*WHAT IS EXPECTED*. Pull every line with "index" from the data.

*RECORDS*.

# # # # # # #

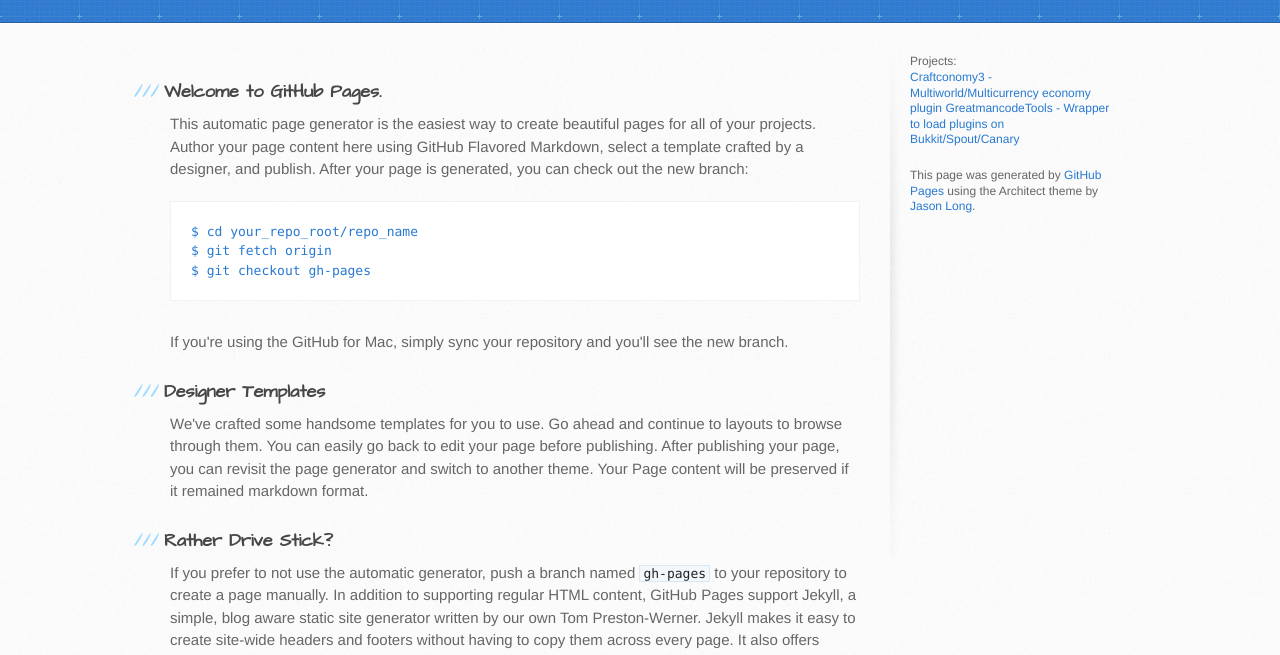
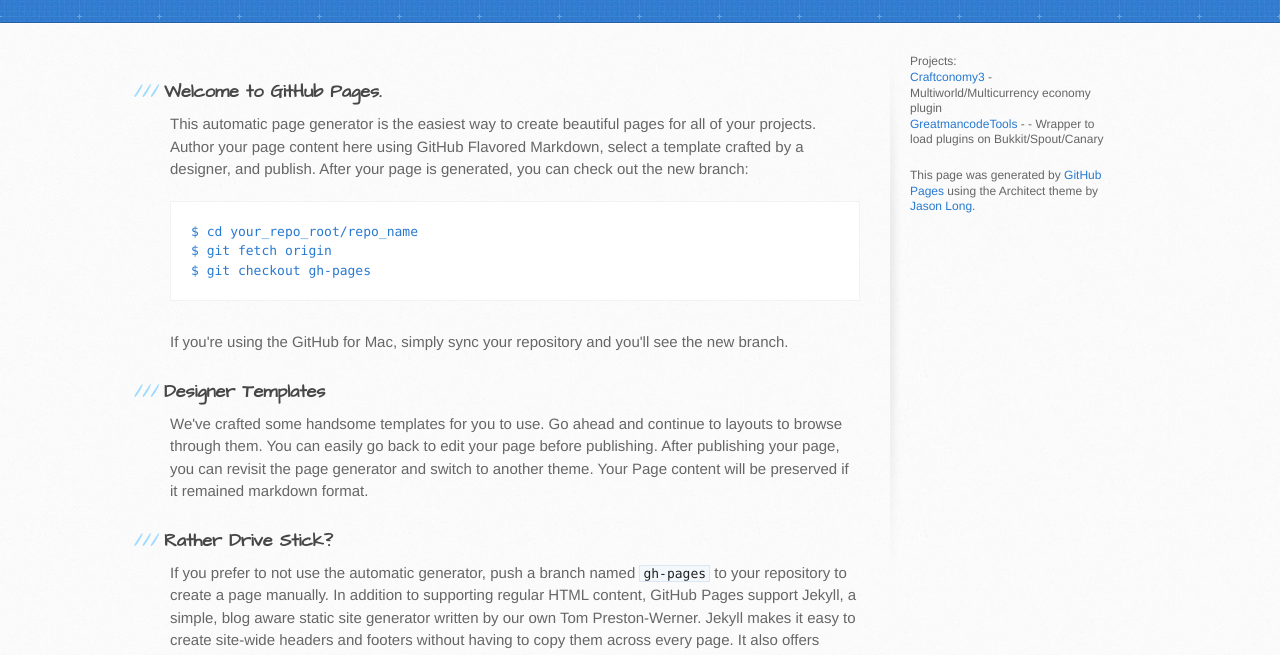
Before and after one commit to greatman/greatman.github.io, a plain HTML site: page index.html in a window 1280 px wide. Shown: the part 144-799 px from the top of the page. Drawn offline with Linux system fonts and the light colour scheme.

Commit message:
Update index.html

```diff
--- a/index.html
+++ b/index.html
@@ -58,8 +58,8 @@ $ git checkout gh-pages
 
         <aside id="sidebar">
           <p>Projects:<br />
-            <a href="https://github.com/greatman/craftconomy3">Craftconomy3 - Multiworld/Multicurrency economy plugin</a>
-            <a href="https://github.com/greatman/GreatmancodeTools">GreatmancodeTools - Wrapper to load plugins on Bukkit/Spout/Canary</a>
+            <a href="https://github.com/greatman/craftconomy3">Craftconomy3</a> - Multiworld/Multicurrency economy plugin<br />
+            <a href="https://github.com/greatman/GreatmancodeTools">GreatmancodeTools</a> - - Wrapper to load plugins on Bukkit/Spout/Canary
           </p>
 
           <p>This page was generated by <a href="pages.github.com">GitHub Pages</a> using the Architect theme by <a href="http://twitter.com/jasonlong">Jason Long</a>.</p>
```
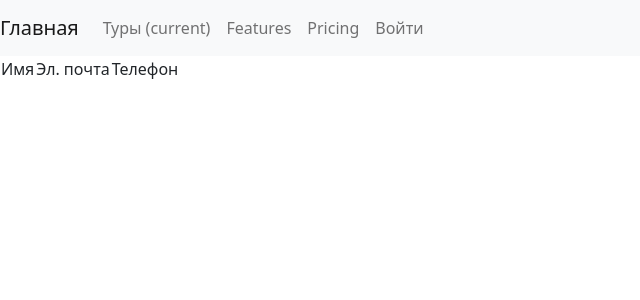
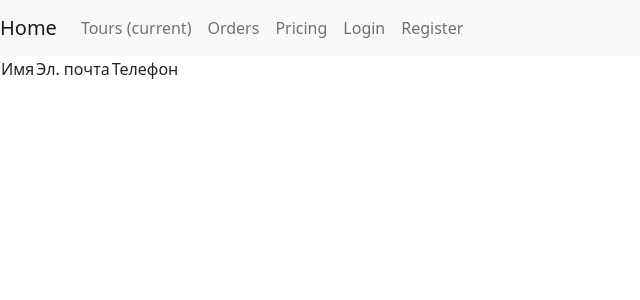
Before and after one commit to fallprojects/gastrotourism, a Django app: template gastrotourism/accounts/templates/accounts/guides.html in a window 1280 px wide. Shown: the top 300 px of the page, without its empty margins (0-640 px from the left). Run offline with Django 3.2, Linux system fonts and the light colour scheme; the template is opened without the code that fills it, so the values that code supplies are empty.

Commit message:
new links and authentification checking

```diff
--- a/gastrotourism/accounts/templates/accounts/navbar.html
+++ b/gastrotourism/accounts/templates/accounts/navbar.html
@@ -1,21 +1,33 @@
 <nav class="navbar navbar-expand-lg navbar-light bg-light">
-  <a class="navbar-brand" href="{% url 'home'%}">Главная</a>
-  <button class="navbar-toggler" type="button" data-toggle="collapse" data-target="#navbarNav" aria-controls="navbarNav" aria-expanded="false" aria-label="Toggle navigation">
+    <a class="navbar-brand" href="{% url 'home'%}">Home</a>
+    <button class="navbar-toggler" type="button" data-toggle="collapse" data-target="#navbarNav"
+            aria-controls="navbarNav" aria-expanded="false" aria-label="Toggle navigation">
         <span class="navbar-toggler-icon"></span>
     </button>
     <div class="collapse navbar-collapse" id="navbarNav">
         <ul class="navbar-nav">
             <li class="nav-item active">
-        <a class="nav-link" href="{% url 'tours' %}">Туры <span class="sr-only">(current)</span></a>
+                <a class="nav-link" href="{% url 'tours' %}">Tours <span class="sr-only">(current)</span></a>
             </li>
             <li class="nav-item">
-        <a class="nav-link" href="#">Features</a>
+                <a class="nav-link" href="{% url 'order-list' %}">Orders</a>
             </li>
             <li class="nav-item">
                 <a class="nav-link" href="#">Pricing</a>
             </li>
+            {% if request.user.is_authenticated %}
+            <li>
+                <p class="nav-link">Hello, {{ request.user }}</p>
+            </li>
+            <li>
+                <a href="{% url 'logout' %}" class="nav-link">Log out</a>
+            </li>
+            {% endif %}
             <li class="nav-item">
-        <a class="nav-link" href="{% url 'user-create' %}">Войти</a>
+                <a class="nav-link" href="{% url 'login' %}">Login</a>
+            </li>
+            <li class="nav-item">
+                <a class="nav-link" href="{% url 'user-create' %}">Register</a>
             </li>
         </ul>
     </div>
```
Also changed, not shown: gastrotourism/mainapp/templates/mainapp/navbar.html (+16 -4 lines). Lines whose indentation alone changed are shown as unchanged.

# # # # # # #

*TASK OUTPUT*.
Before and after one commit to greatman/greatman.github.io, a plain HTML site: page index.html in a window 1280 px wide. Shown: the part 144-799 px from the top of the page. Drawn offline with Linux system fonts and the light colour scheme.
Update index.html
--- a/index.html
+++ b/index.html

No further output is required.